_Task statement:_
Every record must be repeated exactly; omit any pictures they contain.

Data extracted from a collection
>>>

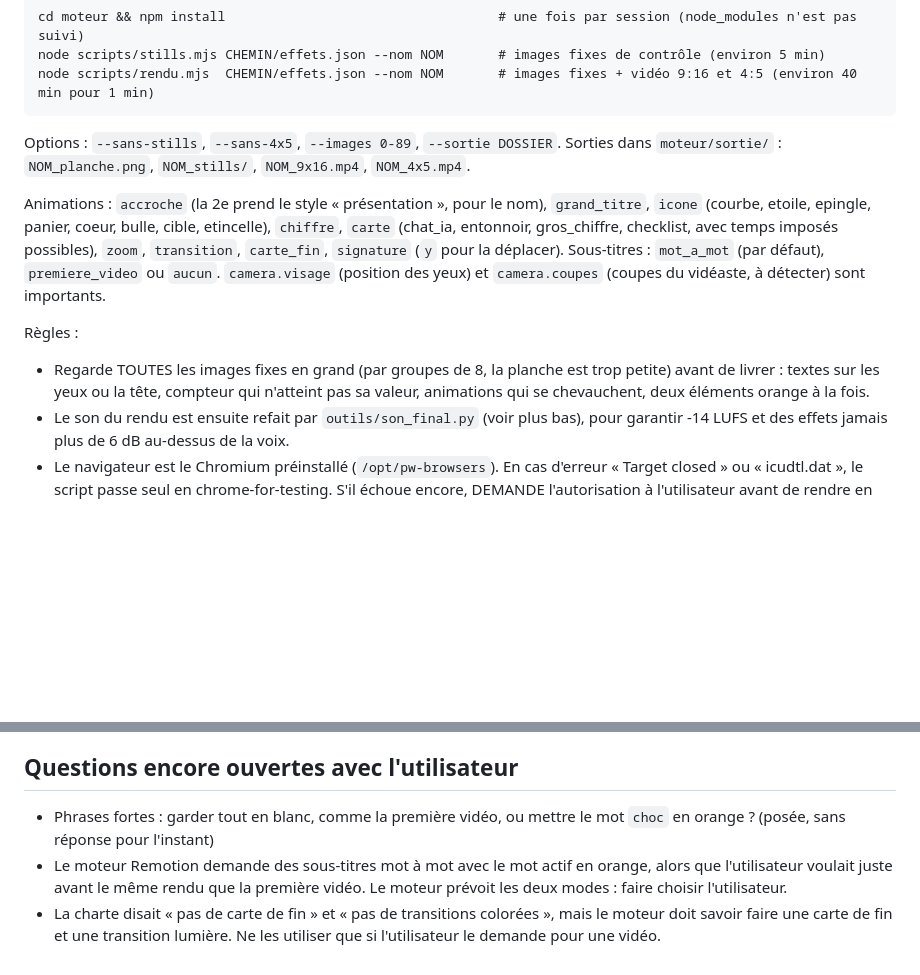
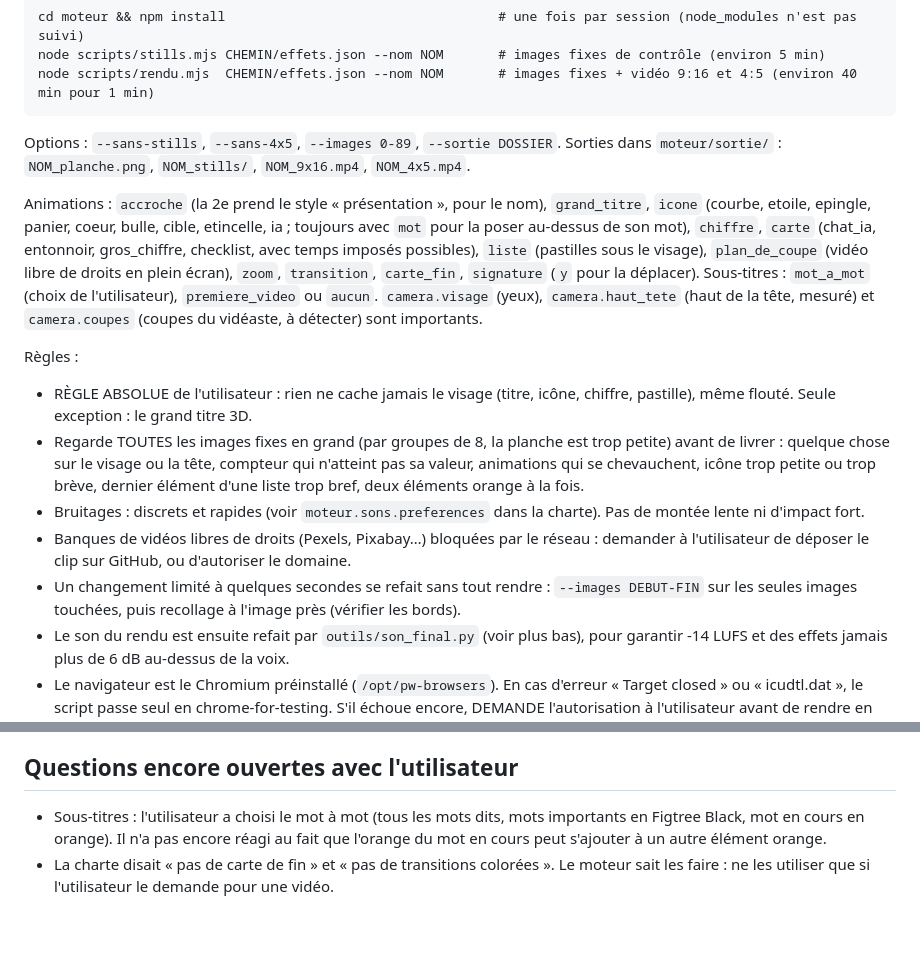
Before and after one commit to dg-localisy/montage-claude, a Markdown page: CLAUDE.md, 2 parts joined by grey strips. Rendered like a GitHub page; blank space fills up the shorter version.

```diff
--- a/CLAUDE.md
+++ b/CLAUDE.md
@@ -87,10 +87,14 @@ node scripts/rendu.mjs  CHEMIN/effets.json --nom NOM       # images fixes + vid
 
 Options : `--sans-stills`, `--sans-4x5`, `--images 0-89`, `--sortie DOSSIER`. Sorties dans `moteur/sortie/` : `NOM_planche.png`, `NOM_stills/`, `NOM_9x16.mp4`, `NOM_4x5.mp4`.
 
-Animations : `accroche` (la 2e prend le style « présentation », pour le nom), `grand_titre`, `icone` (courbe, etoile, epingle, panier, coeur, bulle, cible, etincelle), `chiffre`, `carte` (chat_ia, entonnoir, gros_chiffre, checklist, avec temps imposés possibles), `zoom`, `transition`, `carte_fin`, `signature` (`y` pour la déplacer). Sous-titres : `mot_a_mot` (par défaut), `premiere_video` ou `aucun`. `camera.visage` (position des yeux) et `camera.coupes` (coupes du vidéaste, à détecter) sont importants.
+Animations : `accroche` (la 2e prend le style « présentation », pour le nom), `grand_titre`, `icone` (courbe, etoile, epingle, panier, coeur, bulle, cible, etincelle, ia ; toujours avec `mot` pour la poser au-dessus de son mot), `chiffre`, `carte` (chat_ia, entonnoir, gros_chiffre, checklist, avec temps imposés possibles), `liste` (pastilles sous le visage), `plan_de_coupe` (vidéo libre de droits en plein écran), `zoom`, `transition`, `carte_fin`, `signature` (`y` pour la déplacer). Sous-titres : `mot_a_mot` (choix de l'utilisateur), `premiere_video` ou `aucun`. `camera.visage` (yeux), `camera.haut_tete` (haut de la tête, mesuré) et `camera.coupes` (coupes du vidéaste, à détecter) sont importants.
 
 Règles :
-- Regarde TOUTES les images fixes en grand (par groupes de 8, la planche est trop petite) avant de livrer : textes sur les yeux ou la tête, compteur qui n'atteint pas sa valeur, animations qui se chevauchent, deux éléments orange à la fois.
+- RÈGLE ABSOLUE de l'utilisateur : rien ne cache jamais le visage (titre, icône, chiffre, pastille), même flouté. Seule exception : le grand titre 3D.
+- Regarde TOUTES les images fixes en grand (par groupes de 8, la planche est trop petite) avant de livrer : quelque chose sur le visage ou la tête, compteur qui n'atteint pas sa valeur, animations qui se chevauchent, icône trop petite ou trop brève, dernier élément d'une liste trop bref, deux éléments orange à la fois.
+- Bruitages : discrets et rapides (voir `moteur.sons.preferences` dans la charte). Pas de montée lente ni d'impact fort.
+- Banques de vidéos libres de droits (Pexels, Pixabay…) bloquées par le réseau : demander à l'utilisateur de déposer le clip sur GitHub, ou d'autoriser le domaine.
+- Un changement limité à quelques secondes se refait sans tout rendre : `--images DEBUT-FIN` sur les seules images touchées, puis recollage à l'image près (vérifier les bords).
 - Le son du rendu est ensuite refait par `outils/son_final.py` (voir plus bas), pour garantir -14 LUFS et des effets jamais plus de 6 dB au-dessus de la voix.
 - Le navigateur est le Chromium préinstallé (`/opt/pw-browsers`). En cas d'erreur « Target closed » ou « icudtl.dat », le script passe seul en chrome-for-testing. S'il échoue encore, DEMANDE l'autorisation à l'utilisateur avant de rendre en dehors de l'environnement isolé.
 - N'invente jamais un chiffre ou un résultat dans une carte : uniquement ce que la personne dit (pas de fausse réponse de ChatGPT, par exemple).
@@ -128,6 +132,5 @@ Refait le mélange voix + effets à partir des pistes séparées, baisse les eff
 
 ## Questions encore ouvertes avec l'utilisateur
 
-- Phrases fortes : garder tout en blanc, comme la première vidéo, ou mettre le mot `choc` en orange ? (posée, sans réponse pour l'instant)
-- Le moteur Remotion demande des sous-titres mot à mot avec le mot actif en orange, alors que l'utilisateur voulait juste avant le même rendu que la première vidéo. Le moteur prévoit les deux modes : faire choisir l'utilisateur.
-- La charte disait « pas de carte de fin » et « pas de transitions colorées », mais le moteur doit savoir faire une carte de fin et une transition lumière. Ne les utiliser que si l'utilisateur le demande pour une vidéo.
+- Sous-titres : l'utilisateur a choisi le mot à mot (tous les mots dits, mots importants en Figtree Black, mot en cours en orange). Il n'a pas encore réagi au fait que l'orange du mot en cours peut s'ajouter à un autre élément orange.
+- La charte disait « pas de carte de fin » et « pas de transitions colorées ». Le moteur sait les faire : ne les utiliser que si l'utilisateur le demande pour une vidéo.
```
Also changed, not shown: MON-STYLE.md (+19 -7 lines), moteur/LISEZMOI.md (+6 -3 lines).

<<<

_Answer box:_
Before and after one commit to dg-localisy/montage-claude, a Markdown page: CLAUDE.md, 2 parts joined by grey strips. Rendered like a GitHub page; blank space fills up the shorter version.

```diff
--- a/CLAUDE.md
+++ b/CLAUDE.md
@@ -87,10 +87,14 @@ node scripts/rendu.mjs  CHEMIN/effets.json --nom NOM       # images fixes + vid
 
 Options : `--sans-stills`, `--sans-4x5`, `--images 0-89`, `--sortie DOSSIER`. Sorties dans `moteur/sortie/` : `NOM_planche.png`, `NOM_stills/`, `NOM_9x16.mp4`, `NOM_4x5.mp4`.
 
-Animations : `accroche` (la 2e prend le style « présentation », pour le nom), `grand_titre`, `icone` (courbe, etoile, epingle, panier, coeur, bulle, cible, etincelle), `chiffre`, `carte` (chat_ia, entonnoir, gros_chiffre, checklist, avec temps imposés possibles), `zoom`, `transition`, `carte_fin`, `signature` (`y` pour la déplacer). Sous-titres : `mot_a_mot` (par défaut), `premiere_video` ou `aucun`. `camera.visage` (position des yeux) et `camera.coupes` (coupes du vidéaste, à détecter) sont importants.
+Animations : `accroche` (la 2e prend le style « présentation », pour le nom), `grand_titre`, `icone` (courbe, etoile, epingle, panier, coeur, bulle, cible, etincelle, ia ; toujours avec `mot` pour la poser au-dessus de son mot), `chiffre`, `carte` (chat_ia, entonnoir, gros_chiffre, checklist, avec temps imposés possibles), `liste` (pastilles sous le visage), `plan_de_coupe` (vidéo libre de droits en plein écran), `zoom`, `transition`, `carte_fin`, `signature` (`y` pour la déplacer). Sous-titres : `mot_a_mot` (choix de l'utilisateur), `premiere_video` ou `aucun`. `camera.visage` (yeux), `camera.haut_tete` (haut de la tête, mesuré) et `camera.coupes` (coupes du vidéaste, à détecter) sont importants.
 
 Règles :
-- Regarde TOUTES les images fixes en grand (par groupes de 8, la planche est trop petite) avant de livrer : textes sur les yeux ou la tête, compteur qui n'atteint pas sa valeur, animations qui se chevauchent, deux éléments orange à la fois.
+- RÈGLE ABSOLUE de l'utilisateur : rien ne cache jamais le visage (titre, icône, chiffre, pastille), même flouté. Seule exception : le grand titre 3D.
+- Regarde TOUTES les images fixes en grand (par groupes de 8, la planche est trop petite) avant de livrer : quelque chose sur le visage ou la tête, compteur qui n'atteint pas sa valeur, animations qui se chevauchent, icône trop petite ou trop brève, dernier élément d'une liste trop bref, deux éléments orange à la fois.
+- Bruitages : discrets et rapides (voir `moteur.sons.preferences` dans la charte). Pas de montée lente ni d'impact fort.
+- Banques de vidéos libres de droits (Pexels, Pixabay…) bloquées par le réseau : demander à l'utilisateur de déposer le clip sur GitHub, ou d'autoriser le domaine.
+- Un changement limité à quelques secondes se refait sans tout rendre : `--images DEBUT-FIN` sur les seules images touchées, puis recollage à l'image près (vérifier les bords).
 - Le son du rendu est ensuite refait par `outils/son_final.py` (voir plus bas), pour garantir -14 LUFS et des effets jamais plus de 6 dB au-dessus de la voix.
 - Le navigateur est le Chromium préinstallé (`/opt/pw-browsers`). En cas d'erreur « Target closed » ou « icudtl.dat », le script passe seul en chrome-for-testing. S'il échoue encore, DEMANDE l'autorisation à l'utilisateur avant de rendre en dehors de l'environnement isolé.
 - N'invente jamais un chiffre ou un résultat dans une carte : uniquement ce que la personne dit (pas de fausse réponse de ChatGPT, par exemple).
@@ -128,6 +132,5 @@ Refait le mélange voix + effets à partir des pistes séparées, baisse les eff
 
 ## Questions encore ouvertes avec l'utilisateur
 
-- Phrases fortes : garder tout en blanc, comme la première vidéo, ou mettre le mot `choc` en orange ? (posée, sans réponse pour l'instant)
-- Le moteur Remotion demande des sous-titres mot à mot avec le mot actif en orange, alors que l'utilisateur voulait juste avant le même rendu que la première vidéo. Le moteur prévoit les deux modes : faire choisir l'utilisateur.
-- La charte disait « pas de carte de fin » et « pas de transitions colorées », mais le moteur doit savoir faire une carte de fin et une transition lumière. Ne les utiliser que si l'utilisateur le demande pour une vidéo.
+- Sous-titres : l'utilisateur a choisi le mot à mot (tous les mots dits, mots importants en Figtree Black, mot en cours en orange). Il n'a pas encore réagi au fait que l'orange du mot en cours peut s'ajouter à un autre élément orange.
+- La charte disait « pas de carte de fin » et « pas de transitions colorées ». Le moteur sait les faire : ne les utiliser que si l'utilisateur le demande pour une vidéo.
```
Also changed, not shown: MON-STYLE.md (+19 -7 lines), moteur/LISEZMOI.md (+6 -3 lines).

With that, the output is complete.